While U.S. politics, Greece’s woes, falling oil, and a whole host of other issues currently dominate the headlines, we believe that many of these risks are similar to those of the past and that the thoughtful and careful construction of a globally diversified portfolio continues to be the prudent answer. While watching intently as world events play out, we will stick to our guiding principles and processes in making investment decisions for our clients.
We appreciate your trust in us as your valued partner in working towards your goals. Please let us know if you need anything.
Zach Ivey, CFA, CFP®
Chief Investment Strategist
This commentary is provided for information purposes only and does not pertain to any security product or service and is not an offer or solicitation of an offer to buy or sell any product or service. Any opinions expressed are based on our interpretation of the data available to us at the time of the original publication of the report. These opinions are subject to change at any time without notice. Bridgeworth, LLC does not undertake to advise you of any changes in the views expressed herein. Unless otherwise stated, all information and opinions contained in this publication were obtained from sources believed to be accurate and reliable as of the date published or indicated and may be superseded by subsequent market events or other reasons.

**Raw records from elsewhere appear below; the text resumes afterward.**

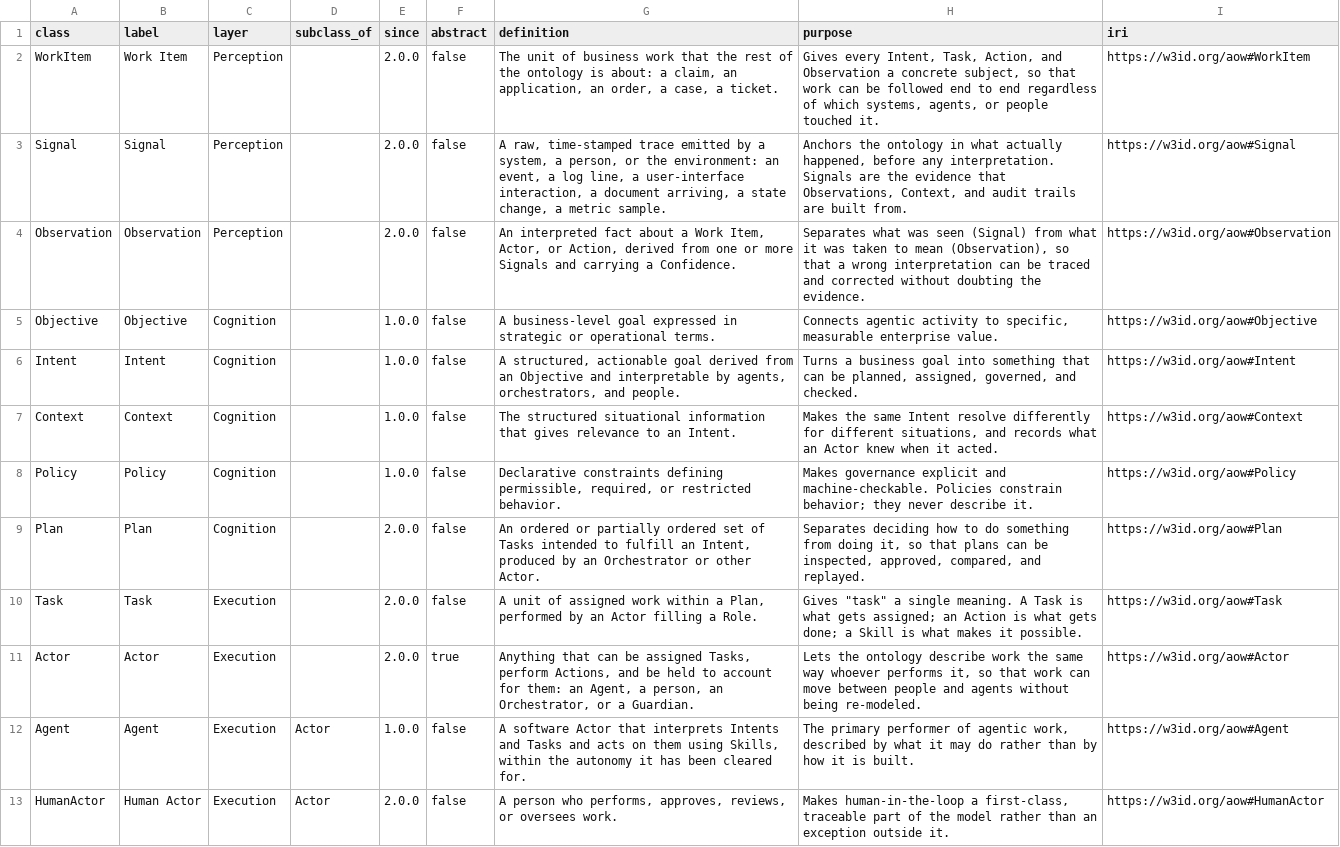
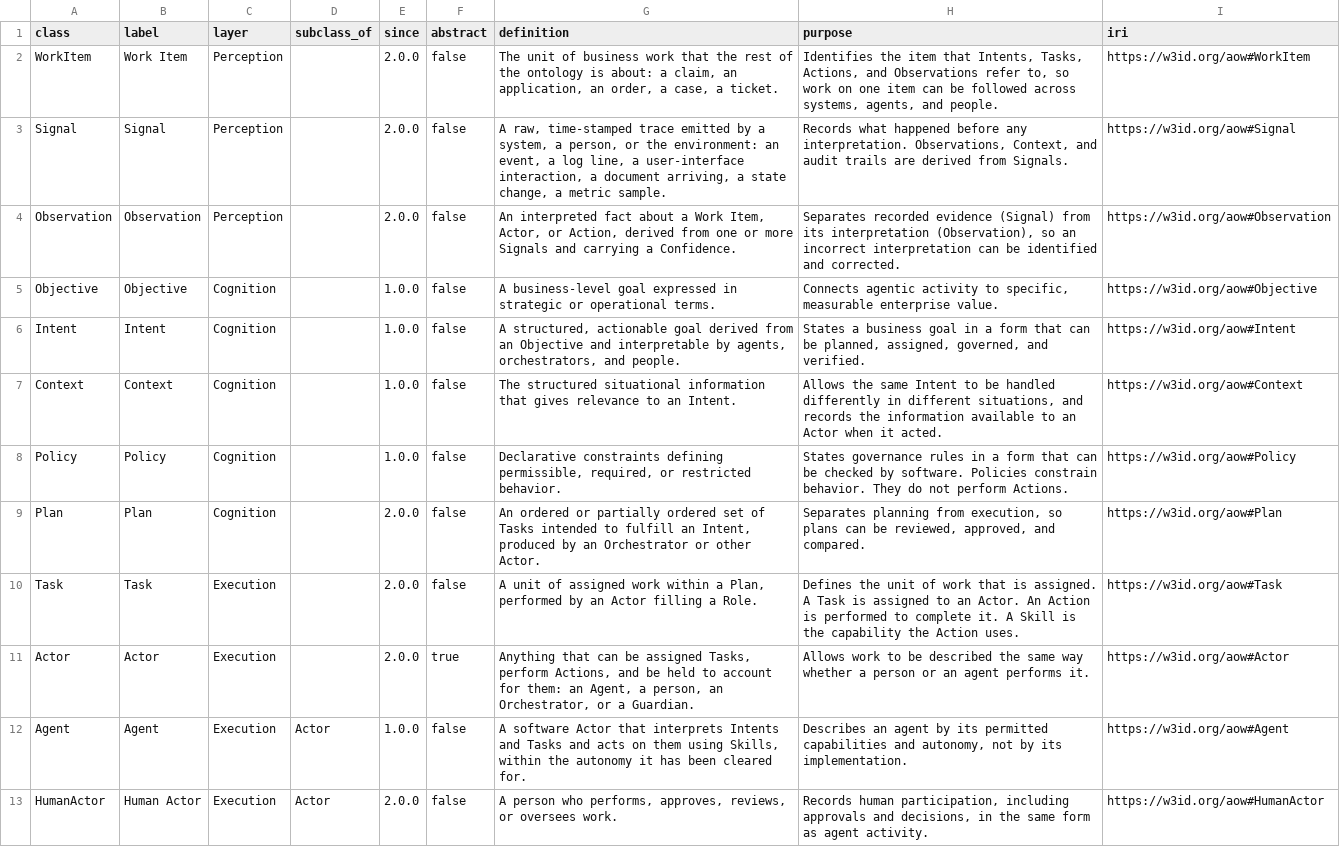
Before and after one commit to Skandotai/agentic-ontology-of-work, a CSV file: docs/downloads/aow-classes.csv, drawn as a sheet; only a part is shown; the diff covers the shown part only; the diff names each change by its address in the sheet, - before the commit and + after, or states it on an @@ line.

Commit message:
Rewrite public copy in a plain, business register
README, website, whitepaper, ontology definitions, and contribution docs.
Use "confidence threshold" consistently in prose.

```diff
--- a/docs/downloads/aow-classes.csv
+++ b/docs/downloads/aow-classes.csv
-H2 (purpose): Gives every Intent, Task, Action, and Observation a concrete subject, so that work can be followed end to end regardless of which systems, agents, or people touched it.
+H2 (purpose): Identifies the item that Intents, Tasks, Actions, and Observations refer to, so work on one item can be followed across systems, agents, and people.
-H3 (purpose): Anchors the ontology in what actually happened, before any interpretation. Signals are the evidence that Observations, Context, and audit trails are built from.
+H3 (purpose): Records what happened before any interpretation. Observations, Context, and audit trails are derived from Signals.
-H4 (purpose): Separates what was seen (Signal) from what it was taken to mean (Observation), so that a wrong interpretation can be traced and corrected without doubting the evidence.
+H4 (purpose): Separates recorded evidence (Signal) from its interpretation (Observation), so an incorrect interpretation can be identified and corrected.
-H6 (purpose): Turns a business goal into something that can be planned, assigned, governed, and checked.
+H6 (purpose): States a business goal in a form that can be planned, assigned, governed, and verified.
-H7 (purpose): Makes the same Intent resolve differently for different situations, and records what an Actor knew when it…
+H7 (purpose): Allows the same Intent to be handled differently in different situations, and records the information available to an Actor when it…
-H8 (purpose): Makes governance explicit and machine-checkable. Policies constrain behavior; they never describe it.
+H8 (purpose): States governance rules in a form that can be checked by software. Policies constrain behavior. They do not perform Actions.
-H9 (purpose): Separates deciding how to do something from doing it, so that plans can be inspected, approved, compared, and replayed.
+H9 (purpose): Separates planning from execution, so plans can be reviewed, approved, and compared.
-H10 (purpose): Gives "task" a single meaning. A Task is what gets assigned; an Action is what gets done; a Skill is what makes it possible.
+H10 (purpose): Defines the unit of work that is assigned. A Task is assigned to an Actor. An Action is performed to complete it. A Skill is the capability the Action uses.
-H11 (purpose): Lets the ontology describe work the same way whoever performs it, so that work can move between people and agents without being re-modeled.
+H11 (purpose): Allows work to be described the same way whether a person or an agent performs it.
-H12 (purpose): The primary performer of agentic work, described by what it may do rather than by how it is built.
+H12 (purpose): Describes an agent by its permitted capabilities and autonomy, not by its implementation.
-H13 (purpose): Makes human-in-the-loop a first-class, traceable part of the model rather than an exception outside it.
+H13 (purpose): Records human participation, including approvals and decisions, in the same form as agent activity.
```
Also changed, not shown: 11 edited cells elsewhere in this file, docs/downloads/aow-attributes.csv, docs/downloads/aow-relationships.csv, 56 other files.
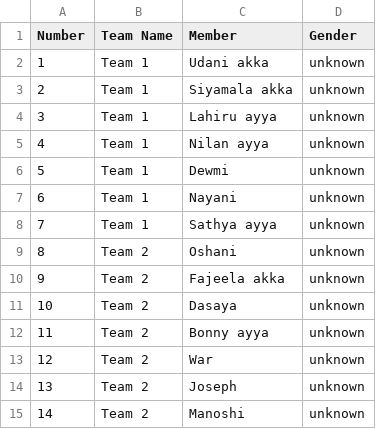
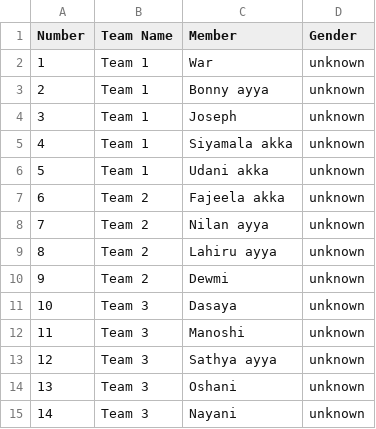
Before and after one commit to Chandima1990/Weekly-Blast, a CSV file: src/assets/images/custom/team/groupedByTeamPickerWheel.csv, drawn as a sheet.

```diff
--- a/src/assets/images/custom/team/groupedByTeamPickerWheel.csv
+++ b/src/assets/images/custom/team/groupedByTeamPickerWheel.csv
@@ -1,15 +1,15 @@
 "Number","Team Name","Member","Gender"
-"1","Team 1","Udani akka","unknown"
-"2","Team 1","Siyamala akka","unknown"
-"3","Team 1","Lahiru ayya","unknown"
-"4","Team 1","Nilan ayya","unknown"
-"5","Team 1","Dewmi","unknown"
-"6","Team 1","Nayani","unknown"
-"7","Team 1","Sathya ayya","unknown"
-"8","Team 2","Oshani","unknown"
-"9","Team 2","Fajeela akka","unknown"
-"10","Team 2","Dasaya","unknown"
-"11","Team 2","Bonny ayya","unknown"
-"12","Team 2","War","unknown"
-"13","Team 2","Joseph","unknown"
-"14","Team 2","Manoshi","unknown"
+"1","Team 1","War","unknown"
+"2","Team 1","Bonny ayya","unknown"
+"3","Team 1","Joseph","unknown"
+"4","Team 1","Siyamala akka","unknown"
+"5","Team 1","Udani akka","unknown"
+"6","Team 2","Fajeela akka","unknown"
+"7","Team 2","Nilan ayya","unknown"
+"8","Team 2","Lahiru ayya","unknown"
+"9","Team 2","Dewmi","unknown"
+"10","Team 3","Dasaya","unknown"
+"11","Team 3","Manoshi","unknown"
+"12","Team 3","Sathya ayya","unknown"
+"13","Team 3","Oshani","unknown"
+"14","Team 3","Nayani","unknown"
```
Also changed, not shown: 6 other files.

Risks include, but are not limited to, liquidity, credit quality, fluctuating prices and uncertainties of dividends, rates of return, and yield. Past performance does not guarantee future results. Investors should consult their Financial and/or Tax Advisor before making any investment decision.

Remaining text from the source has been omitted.